## TASK INSTRUCTIONS
Among the entries below, count the lines that contain the word "return". Write down only the total.

= = =

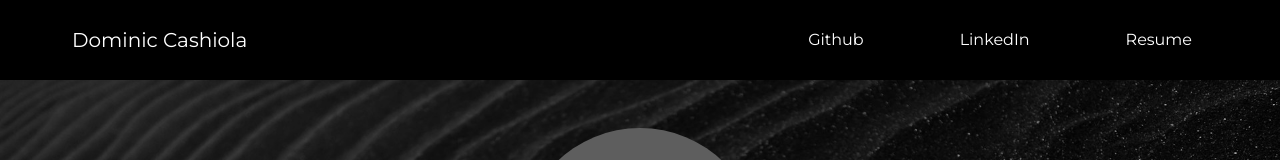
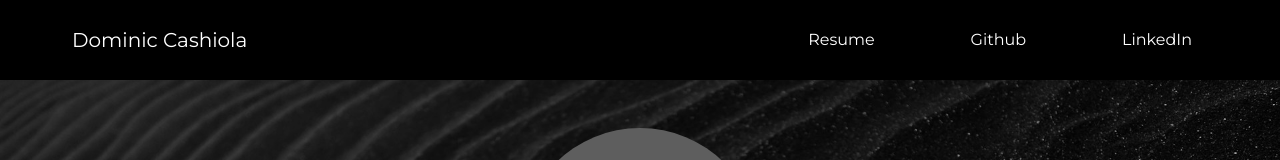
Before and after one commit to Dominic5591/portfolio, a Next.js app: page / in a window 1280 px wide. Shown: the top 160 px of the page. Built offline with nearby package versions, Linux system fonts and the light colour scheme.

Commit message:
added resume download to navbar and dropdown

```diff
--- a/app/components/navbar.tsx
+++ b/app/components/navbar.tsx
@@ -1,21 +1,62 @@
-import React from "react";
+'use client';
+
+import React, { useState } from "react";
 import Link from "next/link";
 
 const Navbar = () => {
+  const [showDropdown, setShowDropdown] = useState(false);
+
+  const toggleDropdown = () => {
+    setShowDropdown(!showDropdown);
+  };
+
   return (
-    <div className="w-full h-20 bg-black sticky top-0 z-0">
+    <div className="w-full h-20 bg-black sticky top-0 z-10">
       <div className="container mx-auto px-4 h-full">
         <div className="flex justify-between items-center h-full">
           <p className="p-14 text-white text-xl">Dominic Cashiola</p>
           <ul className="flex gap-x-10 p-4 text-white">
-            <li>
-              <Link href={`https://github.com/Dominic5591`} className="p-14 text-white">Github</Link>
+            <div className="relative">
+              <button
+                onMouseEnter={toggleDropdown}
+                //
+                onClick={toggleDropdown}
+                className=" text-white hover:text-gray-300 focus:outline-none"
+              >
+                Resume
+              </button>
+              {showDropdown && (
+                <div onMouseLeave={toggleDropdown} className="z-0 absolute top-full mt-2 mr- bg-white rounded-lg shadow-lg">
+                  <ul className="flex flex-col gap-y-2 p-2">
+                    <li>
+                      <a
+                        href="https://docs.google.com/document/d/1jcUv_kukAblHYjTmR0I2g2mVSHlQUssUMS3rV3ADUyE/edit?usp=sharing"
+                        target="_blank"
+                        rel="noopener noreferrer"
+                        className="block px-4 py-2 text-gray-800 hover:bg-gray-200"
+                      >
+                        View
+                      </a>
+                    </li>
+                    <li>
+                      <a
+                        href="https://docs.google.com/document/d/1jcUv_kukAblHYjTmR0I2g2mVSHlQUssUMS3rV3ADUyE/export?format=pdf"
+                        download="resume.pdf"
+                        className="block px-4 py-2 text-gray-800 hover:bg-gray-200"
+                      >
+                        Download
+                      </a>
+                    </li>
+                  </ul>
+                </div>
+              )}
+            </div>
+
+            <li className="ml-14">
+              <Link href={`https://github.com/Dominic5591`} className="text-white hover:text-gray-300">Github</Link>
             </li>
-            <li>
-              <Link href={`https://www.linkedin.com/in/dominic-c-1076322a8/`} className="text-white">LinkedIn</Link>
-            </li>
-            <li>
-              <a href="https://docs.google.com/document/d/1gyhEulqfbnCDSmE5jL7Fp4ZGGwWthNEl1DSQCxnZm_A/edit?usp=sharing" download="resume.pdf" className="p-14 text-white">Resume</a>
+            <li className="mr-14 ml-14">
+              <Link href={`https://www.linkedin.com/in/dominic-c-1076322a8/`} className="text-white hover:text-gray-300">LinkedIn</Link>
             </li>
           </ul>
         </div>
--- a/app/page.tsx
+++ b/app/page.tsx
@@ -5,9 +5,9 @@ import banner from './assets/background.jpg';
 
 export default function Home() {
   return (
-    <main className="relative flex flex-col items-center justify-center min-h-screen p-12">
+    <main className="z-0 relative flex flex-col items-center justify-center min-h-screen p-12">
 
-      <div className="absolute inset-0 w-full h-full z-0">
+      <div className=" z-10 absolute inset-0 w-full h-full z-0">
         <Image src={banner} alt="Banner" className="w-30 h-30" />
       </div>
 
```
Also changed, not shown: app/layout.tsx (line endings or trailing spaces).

= = =

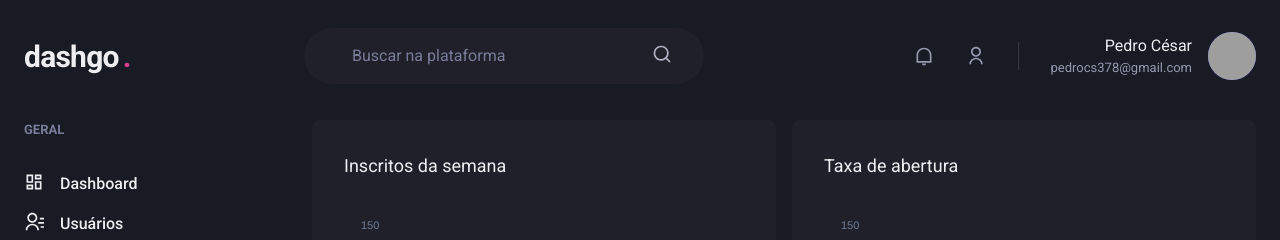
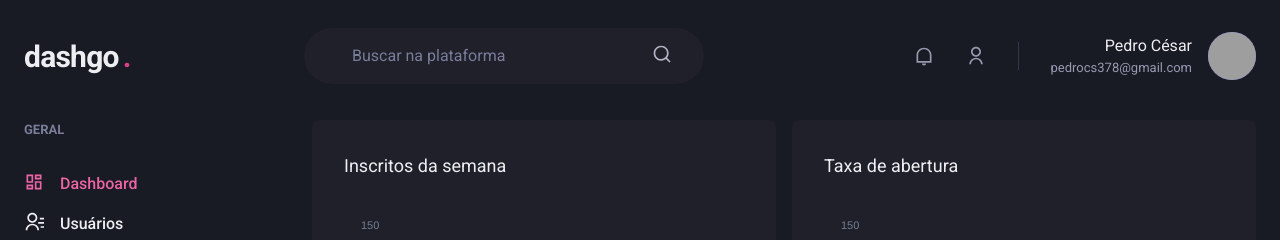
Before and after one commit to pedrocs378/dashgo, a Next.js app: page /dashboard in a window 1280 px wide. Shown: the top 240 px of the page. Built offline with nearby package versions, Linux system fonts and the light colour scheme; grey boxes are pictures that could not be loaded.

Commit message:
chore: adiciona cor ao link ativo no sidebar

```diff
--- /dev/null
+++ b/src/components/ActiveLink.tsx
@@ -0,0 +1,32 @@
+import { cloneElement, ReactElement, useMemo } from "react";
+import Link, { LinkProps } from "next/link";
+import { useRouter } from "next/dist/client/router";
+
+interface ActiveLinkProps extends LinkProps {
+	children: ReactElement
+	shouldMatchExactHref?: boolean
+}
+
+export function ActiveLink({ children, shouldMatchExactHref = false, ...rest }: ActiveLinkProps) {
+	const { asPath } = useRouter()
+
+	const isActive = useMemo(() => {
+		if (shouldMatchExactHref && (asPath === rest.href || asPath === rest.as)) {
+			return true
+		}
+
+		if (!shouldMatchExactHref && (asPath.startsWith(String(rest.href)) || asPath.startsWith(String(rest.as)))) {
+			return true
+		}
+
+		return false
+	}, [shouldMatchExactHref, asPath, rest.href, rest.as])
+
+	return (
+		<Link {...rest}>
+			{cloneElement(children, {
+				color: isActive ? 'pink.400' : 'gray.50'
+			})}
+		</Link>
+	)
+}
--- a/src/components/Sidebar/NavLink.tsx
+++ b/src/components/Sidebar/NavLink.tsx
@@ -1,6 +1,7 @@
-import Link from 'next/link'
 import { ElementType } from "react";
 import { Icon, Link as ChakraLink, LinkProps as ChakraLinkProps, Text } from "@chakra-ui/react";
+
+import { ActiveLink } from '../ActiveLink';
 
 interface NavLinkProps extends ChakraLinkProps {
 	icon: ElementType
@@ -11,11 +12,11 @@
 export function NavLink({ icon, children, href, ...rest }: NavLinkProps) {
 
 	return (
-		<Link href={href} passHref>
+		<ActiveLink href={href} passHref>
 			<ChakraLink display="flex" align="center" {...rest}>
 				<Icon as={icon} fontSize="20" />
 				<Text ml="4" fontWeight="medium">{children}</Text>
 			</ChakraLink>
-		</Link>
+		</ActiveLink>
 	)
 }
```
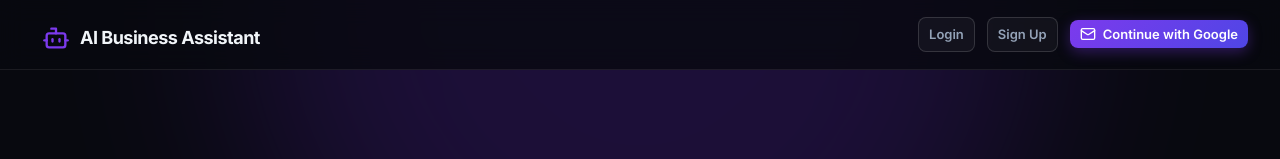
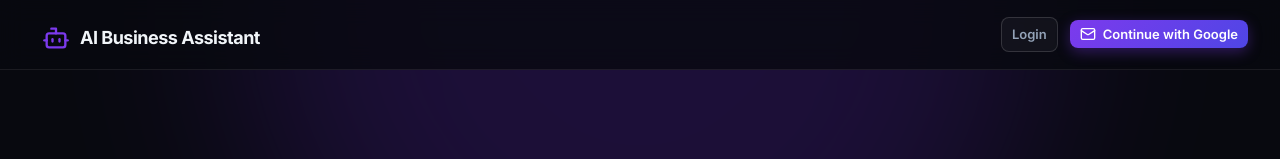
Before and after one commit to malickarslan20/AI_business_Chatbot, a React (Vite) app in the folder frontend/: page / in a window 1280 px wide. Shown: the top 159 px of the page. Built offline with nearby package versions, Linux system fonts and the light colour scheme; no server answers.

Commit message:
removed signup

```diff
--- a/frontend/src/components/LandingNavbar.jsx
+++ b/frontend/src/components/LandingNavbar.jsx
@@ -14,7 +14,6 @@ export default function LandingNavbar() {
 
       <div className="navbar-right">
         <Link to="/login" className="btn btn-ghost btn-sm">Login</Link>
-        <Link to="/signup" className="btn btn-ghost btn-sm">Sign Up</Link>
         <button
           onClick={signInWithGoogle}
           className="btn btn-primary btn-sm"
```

= = =

## OUTPUT OF THE TASK
7